We’re talking domestic box office earnings, people.
The Hunger Games: Mockingjay – Part 1 passed Guardians of the Galaxy as 2014’s top-grossing movie, and with its win, Jennifer Lawrence makes history.
Clint Eastwood’s Oscar-nominated, controversial biopic of Navy SEAL Chris Kyle has shattered numerous box office records.
UPDATED: With $5.9 million in theaters added to its $40 million in VOD sales, the film’s profitability still remains very much an open question.
UPDATED: The Interview’s $2.85 million at the box office over the Christmas holiday weekend is mixed news at best for Sony Pictures, but its VOD grosses are far more impressive.
Movies that are not sequels, prequels, remakes, or adaptations of novels, comic books, popular toy lines, or true stories are growing ever more scarce — but some did, at least, make money this year.
After coming under fire for casting white actors in all of its major roles, director Ridley Scott’s biblical epic debuted with an audience that was nearly 40% black or Latino.
The studio’s latest release generated only $36 million at the domestic box office over the four-day Thanksgiving weekend, well below analysts’ expectations. The weak opening follows two failed attempts at a sale since September.
The film’s $123 million domestic opening weekend is also, however, the best of the year. Hollywood is weird sometimes.
With a limp $12.8 million debut, the adaptation of Lois Lowry’s beloved novel is yet another casualty of Hollywood’s addiction to YA books.
Teenage Mutant Ninja Turtles, Bay’s latest film as a producer, opened with $65 million, and a sequel is already underway. There is no use in trying; Bay is unbeatable.
It’s Marvel Studios’ world now, Hollywood is just living in it.
Tammy did OK, but Deliver Us From Evil and Earth to Echo did not generate any fireworks.
From Shailene Woodley and Angelina Jolie to Seth MacFarlane and Veronica Mars, here are the actors, filmmakers, and studios with reason to celebrate for the first half of the year — and others who may wish it was over already.
Transformers: Age of Extinction opened with an estimated $100 million — yet another major hit in the blockbuster franchise. But what would happen if Bay stopped directing them?
With an estimated $30 million debut, Think Like a Man Too has cemented Hart as a bona fide movie star.

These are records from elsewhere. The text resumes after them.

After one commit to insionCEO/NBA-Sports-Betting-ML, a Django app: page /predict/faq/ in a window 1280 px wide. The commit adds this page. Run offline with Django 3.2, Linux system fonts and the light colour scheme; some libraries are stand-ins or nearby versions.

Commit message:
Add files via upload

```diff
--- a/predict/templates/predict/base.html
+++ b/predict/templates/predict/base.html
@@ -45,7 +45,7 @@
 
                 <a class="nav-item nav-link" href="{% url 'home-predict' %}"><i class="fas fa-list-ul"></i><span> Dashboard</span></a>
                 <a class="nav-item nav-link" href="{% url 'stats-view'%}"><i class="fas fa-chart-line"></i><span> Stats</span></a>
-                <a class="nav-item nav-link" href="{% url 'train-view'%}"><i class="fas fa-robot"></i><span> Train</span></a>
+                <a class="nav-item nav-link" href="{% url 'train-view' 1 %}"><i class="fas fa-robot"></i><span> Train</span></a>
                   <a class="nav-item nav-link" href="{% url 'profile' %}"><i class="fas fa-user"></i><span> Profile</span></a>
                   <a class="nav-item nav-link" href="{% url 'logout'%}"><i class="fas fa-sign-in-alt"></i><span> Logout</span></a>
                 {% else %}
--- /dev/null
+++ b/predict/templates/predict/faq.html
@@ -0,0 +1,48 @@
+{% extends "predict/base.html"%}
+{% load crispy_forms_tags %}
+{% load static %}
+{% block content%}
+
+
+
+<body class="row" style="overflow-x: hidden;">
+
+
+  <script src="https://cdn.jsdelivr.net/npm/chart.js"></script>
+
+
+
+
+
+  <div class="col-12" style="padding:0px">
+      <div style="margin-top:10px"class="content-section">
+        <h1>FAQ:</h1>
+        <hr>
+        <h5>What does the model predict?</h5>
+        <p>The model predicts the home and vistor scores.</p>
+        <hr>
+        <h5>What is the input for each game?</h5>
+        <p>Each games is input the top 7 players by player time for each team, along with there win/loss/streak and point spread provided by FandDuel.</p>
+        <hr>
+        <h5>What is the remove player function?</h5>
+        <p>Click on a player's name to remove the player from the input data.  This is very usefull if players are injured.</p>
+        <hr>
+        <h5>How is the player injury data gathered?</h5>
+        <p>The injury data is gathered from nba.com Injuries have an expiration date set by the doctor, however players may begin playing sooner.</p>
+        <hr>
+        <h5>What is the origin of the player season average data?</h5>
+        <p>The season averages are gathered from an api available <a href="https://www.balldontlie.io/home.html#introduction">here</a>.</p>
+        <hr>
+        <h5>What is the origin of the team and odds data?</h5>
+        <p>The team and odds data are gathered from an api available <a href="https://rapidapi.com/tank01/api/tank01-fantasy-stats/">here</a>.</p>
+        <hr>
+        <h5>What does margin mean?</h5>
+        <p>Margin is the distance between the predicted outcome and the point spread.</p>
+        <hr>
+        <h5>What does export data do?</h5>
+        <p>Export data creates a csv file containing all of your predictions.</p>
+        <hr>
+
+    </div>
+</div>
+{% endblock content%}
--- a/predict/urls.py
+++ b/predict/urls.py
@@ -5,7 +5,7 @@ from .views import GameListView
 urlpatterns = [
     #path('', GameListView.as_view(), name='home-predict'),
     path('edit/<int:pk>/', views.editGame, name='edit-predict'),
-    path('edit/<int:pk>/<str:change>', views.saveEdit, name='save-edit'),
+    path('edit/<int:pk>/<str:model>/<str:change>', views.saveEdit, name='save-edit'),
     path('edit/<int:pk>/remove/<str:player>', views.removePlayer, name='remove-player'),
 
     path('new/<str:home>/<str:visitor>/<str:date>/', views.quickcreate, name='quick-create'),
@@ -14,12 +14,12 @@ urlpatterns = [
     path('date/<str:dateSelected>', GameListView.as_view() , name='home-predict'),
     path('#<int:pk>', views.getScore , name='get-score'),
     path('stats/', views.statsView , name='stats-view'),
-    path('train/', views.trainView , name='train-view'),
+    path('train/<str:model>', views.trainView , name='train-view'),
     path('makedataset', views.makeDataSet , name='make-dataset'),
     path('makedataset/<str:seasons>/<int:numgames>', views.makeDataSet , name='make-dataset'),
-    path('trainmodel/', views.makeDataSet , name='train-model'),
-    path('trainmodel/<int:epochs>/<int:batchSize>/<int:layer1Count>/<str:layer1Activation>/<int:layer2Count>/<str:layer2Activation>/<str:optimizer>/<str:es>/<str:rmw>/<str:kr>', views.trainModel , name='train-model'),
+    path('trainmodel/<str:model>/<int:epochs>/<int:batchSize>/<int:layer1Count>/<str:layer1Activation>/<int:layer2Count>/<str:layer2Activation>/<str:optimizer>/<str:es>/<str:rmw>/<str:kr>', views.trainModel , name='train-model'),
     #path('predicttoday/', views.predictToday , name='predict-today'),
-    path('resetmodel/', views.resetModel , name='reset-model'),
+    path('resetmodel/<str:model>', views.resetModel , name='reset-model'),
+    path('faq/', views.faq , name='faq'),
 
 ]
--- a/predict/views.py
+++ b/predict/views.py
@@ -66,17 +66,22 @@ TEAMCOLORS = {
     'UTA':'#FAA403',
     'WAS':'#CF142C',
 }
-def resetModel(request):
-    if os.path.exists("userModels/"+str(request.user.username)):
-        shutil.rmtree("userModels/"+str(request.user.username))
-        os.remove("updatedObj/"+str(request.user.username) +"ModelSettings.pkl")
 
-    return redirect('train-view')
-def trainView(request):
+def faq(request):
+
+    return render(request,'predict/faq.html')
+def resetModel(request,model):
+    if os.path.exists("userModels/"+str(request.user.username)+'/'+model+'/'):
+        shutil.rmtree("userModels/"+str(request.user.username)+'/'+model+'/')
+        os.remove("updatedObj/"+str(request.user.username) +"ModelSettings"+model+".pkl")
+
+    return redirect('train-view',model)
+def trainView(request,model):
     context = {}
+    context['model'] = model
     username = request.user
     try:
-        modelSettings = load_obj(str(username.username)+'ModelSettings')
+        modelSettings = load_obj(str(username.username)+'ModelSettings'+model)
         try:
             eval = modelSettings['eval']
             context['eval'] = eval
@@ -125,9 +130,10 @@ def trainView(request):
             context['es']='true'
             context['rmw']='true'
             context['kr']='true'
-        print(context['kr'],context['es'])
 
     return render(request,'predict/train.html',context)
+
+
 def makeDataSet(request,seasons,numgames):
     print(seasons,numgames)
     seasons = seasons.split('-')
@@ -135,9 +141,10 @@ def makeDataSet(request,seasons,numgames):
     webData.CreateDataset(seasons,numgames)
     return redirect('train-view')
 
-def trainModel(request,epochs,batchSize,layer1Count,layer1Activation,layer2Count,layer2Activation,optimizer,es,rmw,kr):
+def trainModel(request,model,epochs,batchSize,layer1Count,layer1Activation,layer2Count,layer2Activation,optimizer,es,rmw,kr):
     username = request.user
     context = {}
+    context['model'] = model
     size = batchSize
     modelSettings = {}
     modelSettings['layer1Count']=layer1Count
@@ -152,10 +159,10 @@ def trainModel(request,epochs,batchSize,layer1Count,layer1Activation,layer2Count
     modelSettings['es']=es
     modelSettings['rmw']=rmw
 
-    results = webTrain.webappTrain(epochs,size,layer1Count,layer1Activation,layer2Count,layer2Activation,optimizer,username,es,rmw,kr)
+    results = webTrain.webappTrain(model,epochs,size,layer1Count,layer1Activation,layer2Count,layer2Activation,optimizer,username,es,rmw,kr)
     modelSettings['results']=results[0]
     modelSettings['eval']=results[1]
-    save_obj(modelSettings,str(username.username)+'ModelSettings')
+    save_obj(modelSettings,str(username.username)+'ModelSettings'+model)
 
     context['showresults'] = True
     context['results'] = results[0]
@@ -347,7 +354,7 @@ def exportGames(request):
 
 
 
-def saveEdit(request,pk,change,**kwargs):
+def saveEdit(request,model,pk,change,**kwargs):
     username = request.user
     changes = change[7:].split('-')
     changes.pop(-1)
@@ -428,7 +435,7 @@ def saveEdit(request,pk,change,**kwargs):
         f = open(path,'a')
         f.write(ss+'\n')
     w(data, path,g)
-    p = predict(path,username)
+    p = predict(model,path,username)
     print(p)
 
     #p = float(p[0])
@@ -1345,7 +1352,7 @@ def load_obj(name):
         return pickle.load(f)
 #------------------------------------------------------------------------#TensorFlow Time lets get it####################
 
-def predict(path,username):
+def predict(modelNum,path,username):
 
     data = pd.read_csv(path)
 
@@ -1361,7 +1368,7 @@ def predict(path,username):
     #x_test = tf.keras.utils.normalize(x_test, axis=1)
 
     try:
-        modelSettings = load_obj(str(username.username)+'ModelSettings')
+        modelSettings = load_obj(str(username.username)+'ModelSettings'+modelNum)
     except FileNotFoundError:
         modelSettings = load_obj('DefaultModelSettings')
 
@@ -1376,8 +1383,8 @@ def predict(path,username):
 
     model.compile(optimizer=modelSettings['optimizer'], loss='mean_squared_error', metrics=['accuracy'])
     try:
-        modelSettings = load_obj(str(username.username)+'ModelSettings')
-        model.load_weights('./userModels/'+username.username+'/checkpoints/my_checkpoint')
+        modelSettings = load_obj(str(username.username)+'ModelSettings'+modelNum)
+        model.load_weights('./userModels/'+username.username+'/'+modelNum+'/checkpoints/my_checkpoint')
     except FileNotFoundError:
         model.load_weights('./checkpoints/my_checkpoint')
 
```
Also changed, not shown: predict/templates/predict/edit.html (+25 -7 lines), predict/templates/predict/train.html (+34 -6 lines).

An estimated $60 million debut places the sequel among the top three live-action comedies of the last 10 years.
With an estimated opening weekend of $48.2 million, the adaptation of John Green’s best-seller had a best-ever debut for a contemporary drama.
Jolie is a box office queen with Maleficent, but Seth MacFarlane is shooting blanks in his big-screen debut, A Million Ways to Die in the West.
With his film’s estimated $111 million debut over the four-day Memorial Day holiday, the embattled director finally has some good news.
Blue Sky Studios has never been a big player in the U.S. — its latest film, Rio 2, opened with a just-OK $39 million. But overseas, the studio pulls in some seriously big money.
Captain America: The Winter Soldier’s record-breaking opening weekend is yet another triumph in Marvel’s string of hits.
No biblical film has come close to Noah’s $44 million opening weekend since The Passion of the Christ. And it is just one of several Bible-themed movies making an impact at the box office.
The Kickstarter-funded film opened this weekend with $2 million in 291 theaters. But it will need to make much more than that to break even, let alone launch a crowdfunding cinema revolution.
UPDATED: It just passed Toy Story 3 with $1.07 billion in worldwide grosses.
Of the three ’80s remakes opening this weekend, only About Last Night really did well. And yet, Hollywood can’t seem to shake its appetite for re-creating past hits.
This weekend’s box office champion, with a $69.1 million debut, embodies a spirit of go-for-broke, did-not-see-that-coming excitement that animated movies have been missing.